> [Source data]:
------------------------------------------------------------------------
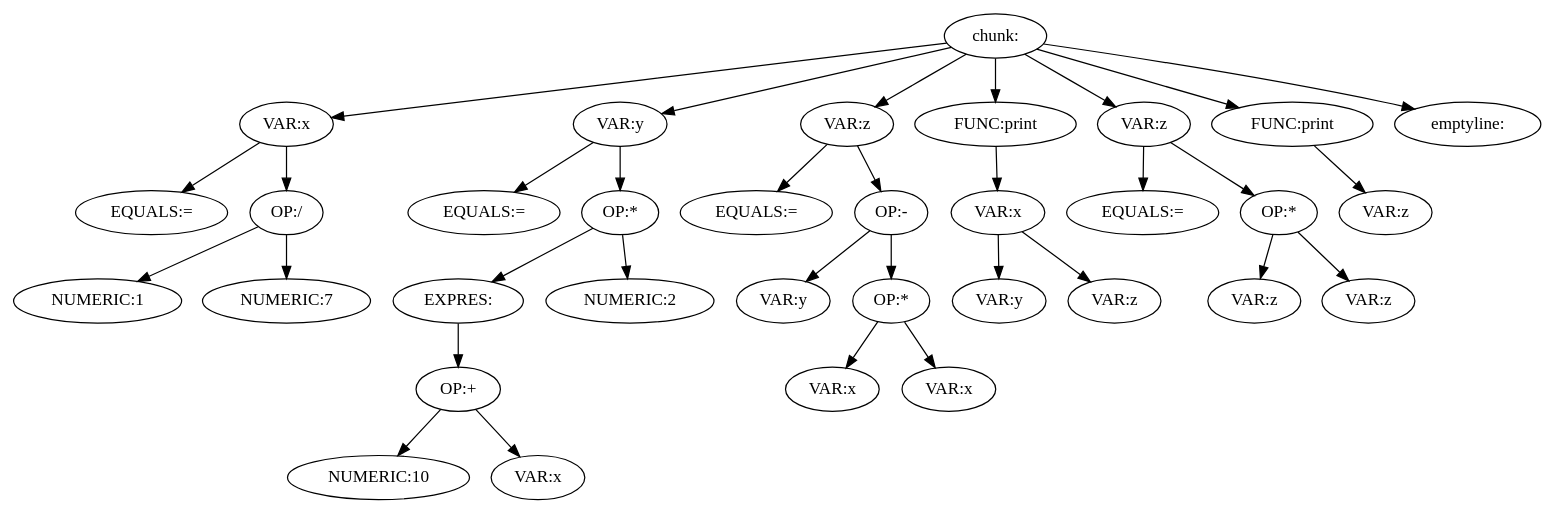
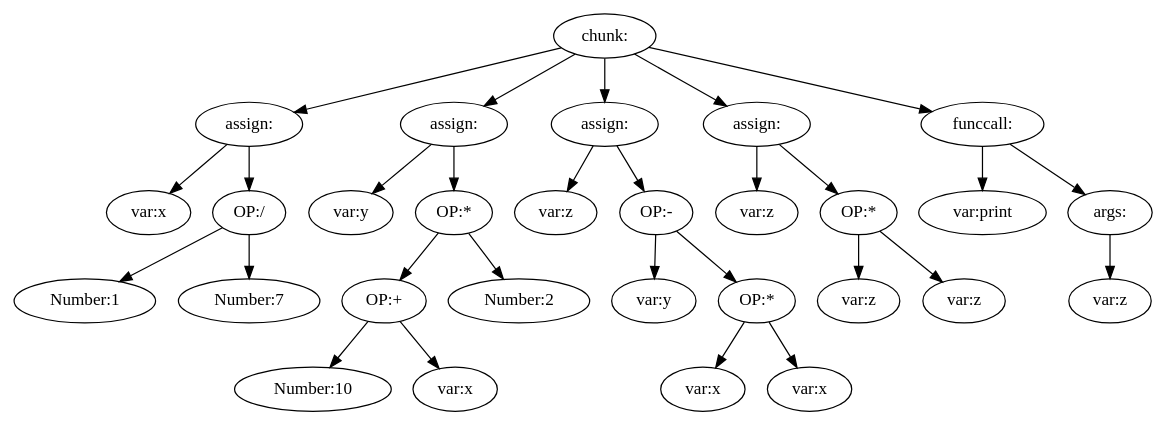
The diagram in output.dot (henriknero/DV1585ass1), drawn with Graphviz before and after one commit. The commit also changed 10 other files, not shown here.

```diff
--- a/output.dot
+++ b/output.dot
@@ -1,67 +1,59 @@
 digraph {
 5 [label="chunk:"];
-0 [label="VAR:x"];
-1 [label="EQUALS:="];
-0 -> 1;
-4 [label="OP:/"];
-2 [label="NUMERIC:1"];
-4 -> 2;
-3 [label="NUMERIC:7"];
+4 [label="assign:"];
+0 [label="var:x"];
+4 -> 0;
+3 [label="OP:/"];
+1 [label="Number:1"];
+3 -> 1;
+2 [label="Number:7"];
+3 -> 2;
 4 -> 3;
-0 -> 4;
-5 -> 0;
-6 [label="VAR:y"];
-7 [label="EQUALS:="];
-6 -> 7;
-13 [label="OP:*"];
-11 [label="EXPRES:"];
-10 [label="OP:+"];
-8 [label="NUMERIC:10"];
-10 -> 8;
-9 [label="VAR:x"];
-10 -> 9;
+5 -> 4;
+12 [label="assign:"];
+6 [label="var:y"];
+12 -> 6;
+11 [label="OP:*"];
+9 [label="OP:+"];
+7 [label="Number:10"];
+9 -> 7;
+8 [label="var:x"];
+9 -> 8;
+11 -> 9;
+10 [label="Number:2"];
 11 -> 10;
-13 -> 11;
-12 [label="NUMERIC:2"];
-13 -> 12;
-6 -> 13;
-5 -> 6;
-14 [label="VAR:z"];
-15 [label="EQUALS:="];
-14 -> 15;
-20 [label="OP:-"];
-16 [label="VAR:y"];
-20 -> 16;
-19 [label="OP:*"];
-17 [label="VAR:x"];
-19 -> 17;
-18 [label="VAR:x"];
+12 -> 11;
+5 -> 12;
+19 [label="assign:"];
+13 [label="var:z"];
+19 -> 13;
+18 [label="OP:-"];
+14 [label="var:y"];
+18 -> 14;
+17 [label="OP:*"];
+15 [label="var:x"];
+17 -> 15;
+16 [label="var:x"];
+17 -> 16;
+18 -> 17;
 19 -> 18;
-20 -> 19;
-14 -> 20;
-5 -> 14;
-24 [label="FUNC:print"];
-21 [label="VAR:x"];
-22 [label="VAR:y"];
-21 -> 22;
-23 [label="VAR:z"];
-21 -> 23;
-24 -> 21;
+5 -> 19;
+24 [label="assign:"];
+20 [label="var:z"];
+24 -> 20;
+23 [label="OP:*"];
+21 [label="var:z"];
+23 -> 21;
+22 [label="var:z"];
+23 -> 22;
+24 -> 23;
 5 -> 24;
-25 [label="VAR:z"];
-26 [label="EQUALS:="];
-25 -> 26;
-29 [label="OP:*"];
-27 [label="VAR:z"];
-29 -> 27;
-28 [label="VAR:z"];
-29 -> 28;
-25 -> 29;
-5 -> 25;
-31 [label="FUNC:print"];
-30 [label="VAR:z"];
-31 -> 30;
-5 -> 31;
-32 [label="emptyline:"];
-5 -> 32;
+28 [label="funccall:"];
+25 [label="var:print"];
+28 -> 25;
+27 [label="args:"];
+26 [label="var:z"];
+27 -> 26;
+28 -> 27;
+5 -> 28;
 }
```
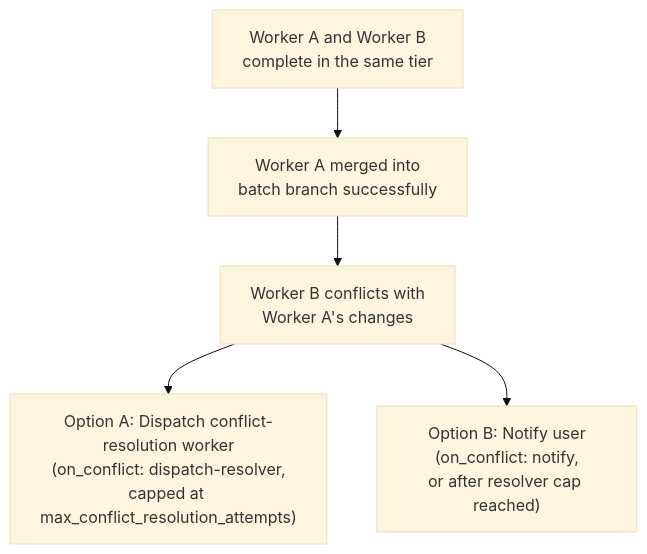
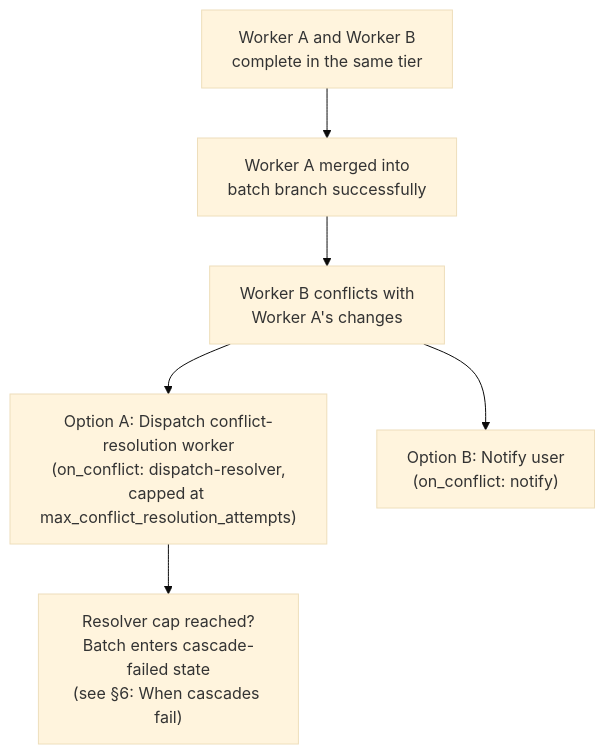
Before and after one commit to Herd-OS/herd: diagram 11 of 11 in docs/design/execution.md, drawn with Mermaid (base theme). The commit also changed other lines of this file and 4 other files, not shown here.

First line of the commit message:
docs: document cascade-failed state in execution design (#565)

````diff
--- a/docs/design/execution.md
+++ b/docs/design/execution.md
@@ -856,7 +914,8 @@
 ```mermaid
 graph TD
     A["Worker A and Worker B<br>complete in the same tier"] --> B["Worker A merged into<br>batch branch successfully"]
     B --> C["Worker B conflicts with<br>Worker A's changes"]
     C --> D["Option A: Dispatch conflict-resolution worker<br>(on_conflict: dispatch-resolver,<br>capped at max_conflict_resolution_attempts)"]
-    C --> E["Option B: Notify user<br>(on_conflict: notify,<br>or after resolver cap reached)"]
+    C --> E["Option B: Notify user<br>(on_conflict: notify)"]
+    D --> F["Resolver cap reached?<br>Batch enters cascade-failed state<br>(see §6: When cascades fail)"]
 ```
````
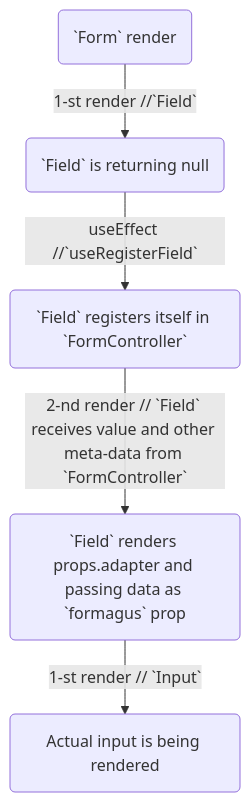
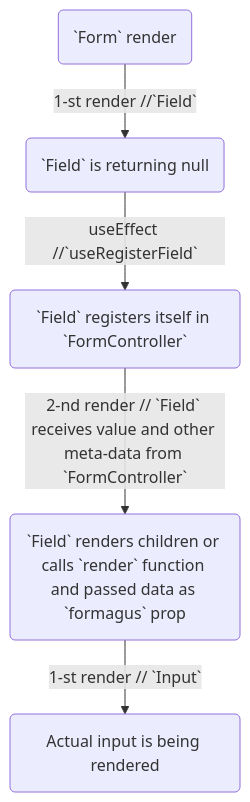
The diagram in packages/docs/docs/index.md (iaroslavshvets/formagus), drawn with Mermaid before and after one commit. The commit also changed other lines of this file, not shown here.

Commit message:
add useForm hook, refactor tests, deprecate FormPart, useFormApi

````diff
--- a/packages/docs/docs/index.md
+++ b/packages/docs/docs/index.md
@@ -200,8 +200,8 @@
 ```mermaid
 graph TD
 A(`Form` render)
 A -->|1-st render //`Field` | B(`Field` is returning null)
 B -->|useEffect //`useRegisterField`| C(`Field` registers itself in `FormController`)
-C --> |2-nd render // `Field` receives value and other meta-data from `FormController`| D(`Field` renders props.adapter and passing data as `formagus` prop)
+C --> |2-nd render // `Field` receives value and other meta-data from `FormController`| D(`Field` renders children or calls `render` function and passed data as `formagus` prop)
 D --> |1-st render // `Input` | E(Actual input is being rendered)
 ```
````
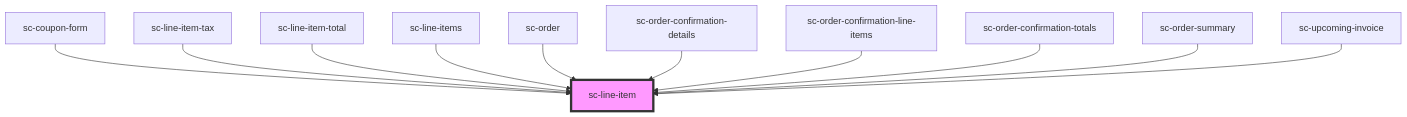
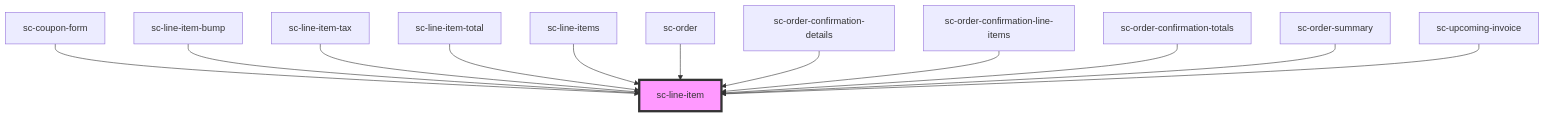
One commit to surecart/surecart-wp-plugin changed the diagram in packages/components/src/components/ui/line-item/readme.md. Above: the diagram before and after it, drawn with Mermaid. The commit also changed other lines of this file and 50 other files, not shown here.

````diff
--- a/packages/components/src/components/ui/line-item/readme.md
+++ b/packages/components/src/components/ui/line-item/readme.md
@@ -54,14 +55,15 @@
 ```mermaid
 graph TD;
   sc-coupon-form --> sc-line-item
+  sc-line-item-bump --> sc-line-item
   sc-line-item-tax --> sc-line-item
   sc-line-item-total --> sc-line-item
   sc-line-items --> sc-line-item
   sc-order --> sc-line-item
   sc-order-confirmation-details --> sc-line-item
   sc-order-confirmation-line-items --> sc-line-item
   sc-order-confirmation-totals --> sc-line-item
   sc-order-summary --> sc-line-item
   sc-upcoming-invoice --> sc-line-item
   style sc-line-item fill:#f9f,stroke:#333,stroke-width:4px
 ```
````
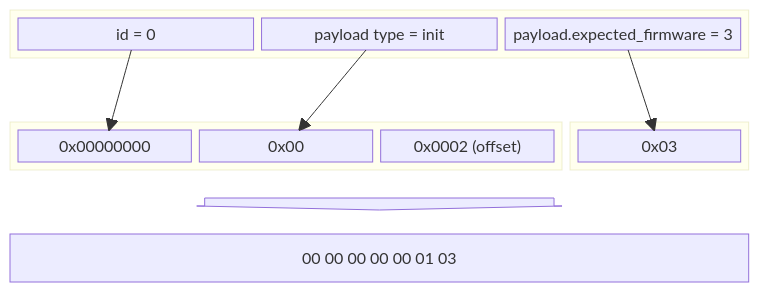
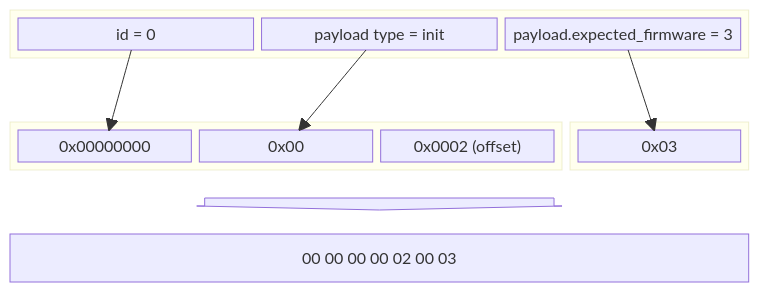
The fourth of 5 diagrams in README.md (ZachDaChampion/simple-buffers), drawn with Mermaid before and after one commit. The commit also changed other lines of this file, not shown here.

````diff
--- a/README.md
+++ b/README.md
@@ -203,27 +203,27 @@
 ```mermaid
 block-beta
     columns 4
 
     block:braw:4
         rawid["id = 0"]
         rawpayloadtype["payload type = init"]
         rawfw["payload.expected_firmware = 3"]
     end
     space:4
     block:bser0:3
         serid["0x00000000"]
         serpayloadtype["0x00"]
         serpayloadoffset["0x0002 (offset)"]
     end
     block:serdyn:1
         serfw["0x03"]
     end
     space:1 down<[" "]>(down):2 space:1
     block:final:4
-        final["00 00 00 00 00 01 03"]:4
+        final["00 00 00 00 02 00 03"]:4
     end
 
     rawid-->serid
     rawpayloadtype-->serpayloadtype
     rawfw-->serfw
 ```
````
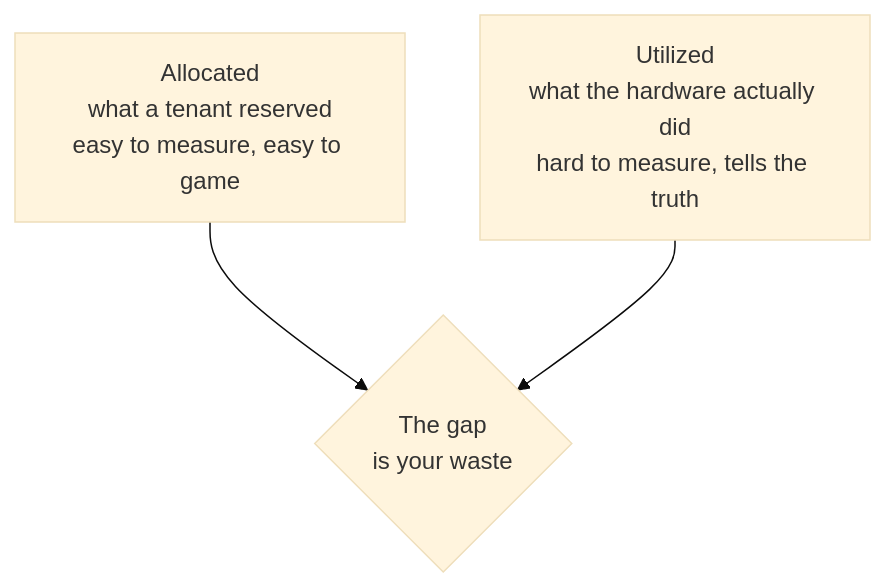
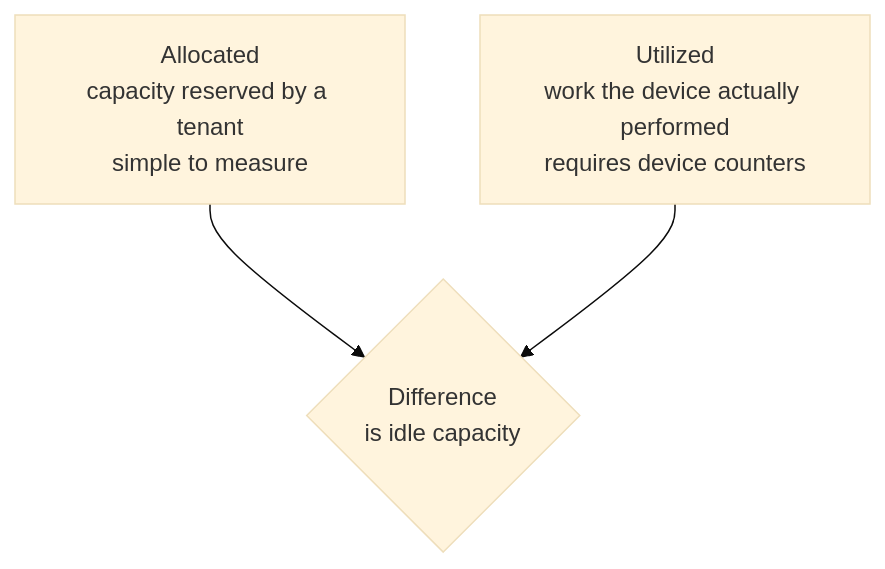
The first of 3 diagrams in systems_design/05-operations-and-cost.md (arpanpathak/cracking-the-systems-programming-interview), drawn with Mermaid (base theme) before and after one commit. The commit also changed other lines of this file and 6 other files, not shown here.

````diff
--- a/systems_design/05-operations-and-cost.md
+++ b/systems_design/05-operations-and-cost.md
@@ -19,7 +10,7 @@
 ```mermaid
 flowchart TB
-    ALLOC["Allocated<br/>what a tenant reserved<br/>easy to measure, easy to game"]
-    USED["Utilized<br/>what the hardware actually did<br/>hard to measure, tells the truth"]
-    ALLOC --> GAP{"The gap<br/>is your waste"}
+    ALLOC["Allocated<br/>capacity reserved by a tenant<br/>simple to measure"]
+    USED["Utilized<br/>work the device actually performed<br/>requires device counters"]
+    ALLOC --> GAP{"Difference<br/>is idle capacity"}
     USED --> GAP
 ```
````
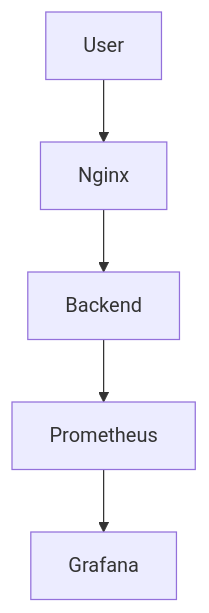
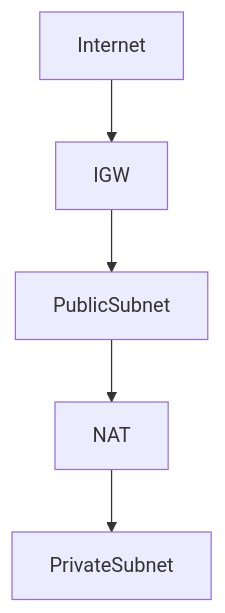
Before and after one commit to arkantandel/vpc-infrastructure-blueprint: the fourth of 6 diagrams in README.md, drawn with Mermaid. The commit also changed other lines of this file, not shown here.

````diff
--- a/README.md
+++ b/README.md
@@ -335,7 +125,4 @@
 ```mermaid
-flowchart TB
-    User --> Nginx
-    Nginx --> Backend
-    Backend --> Prometheus
-    Prometheus --> Grafana
+flowchart TD
+    Internet --> IGW --> PublicSubnet --> NAT --> PrivateSubnet
 ```
````
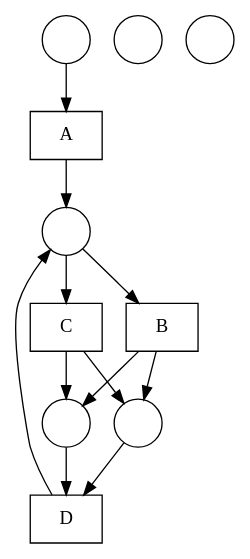
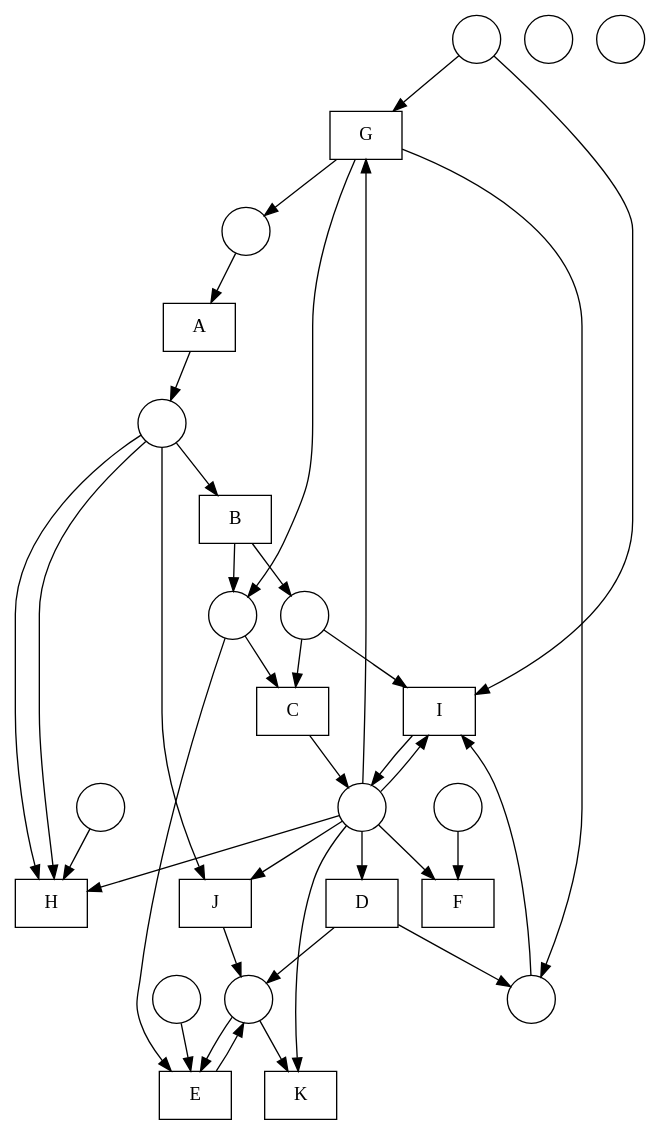
The diagram in nets/Fittest net.gv (DWitek97/GeneticMiner), drawn with Graphviz before and after one commit. The commit also changed 6 other files, not shown here.

```diff
--- a/nets/Fittest net.gv
+++ b/nets/Fittest net.gv
@@ -1,25 +1,64 @@
 digraph "Fittest net" {
 	node [shape=box]
+	G [label=G]
+	J [label=J]
+	B [label=B]
+	I [label=I]
+	H [label=H]
+	C [label=C]
+	E [label=E]
 	A [label=A]
-	B [label=B]
+	F [label=F]
+	K [label=K]
 	D [label=D]
-	C [label=C]
 	node [shape=circle]
 	1 [label=" "]
 	2 [label=" "]
 	3 [label=" "]
 	4 [label=" "]
 	5 [label=" "]
 	6 [label=" "]
+	7 [label=" "]
+	8 [label=" "]
+	9 [label=" "]
+	10 [label=" "]
+	11 [label=" "]
+	12 [label=" "]
+	13 [label=" "]
+	6 -> G
+	11 -> G
+	G -> 1
+	G -> 10
+	G -> 5
+	11 -> J
+	4 -> J
+	J -> 2
+	4 -> B
+	B -> 3
+	B -> 10
+	3 -> I
+	6 -> I
+	11 -> I
+	5 -> I
+	I -> 11
+	8 -> H
+	4 -> H
+	11 -> H
+	4 -> H
+	10 -> C
+	3 -> C
+	C -> 11
+	7 -> E
+	2 -> E
+	10 -> E
+	E -> 2
 	1 -> A
-	A -> 6
-	6 -> B
-	B -> 2
-	B -> 5
-	2 -> D
-	5 -> D
-	D -> 6
-	6 -> C
-	C -> 2
-	C -> 5
+	A -> 4
+	9 -> F
+	11 -> F
+	11 -> K
+	2 -> K
+	11 -> D
+	D -> 5
+	D -> 2
 }
```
------------------------------------------------------------------------
> [Your assignment]: From the entries above, list each line with "serpayloadtype" in it.

> [Exercise answer]:
         serpayloadtype["0x00"]
     rawpayloadtype-->serpayloadtype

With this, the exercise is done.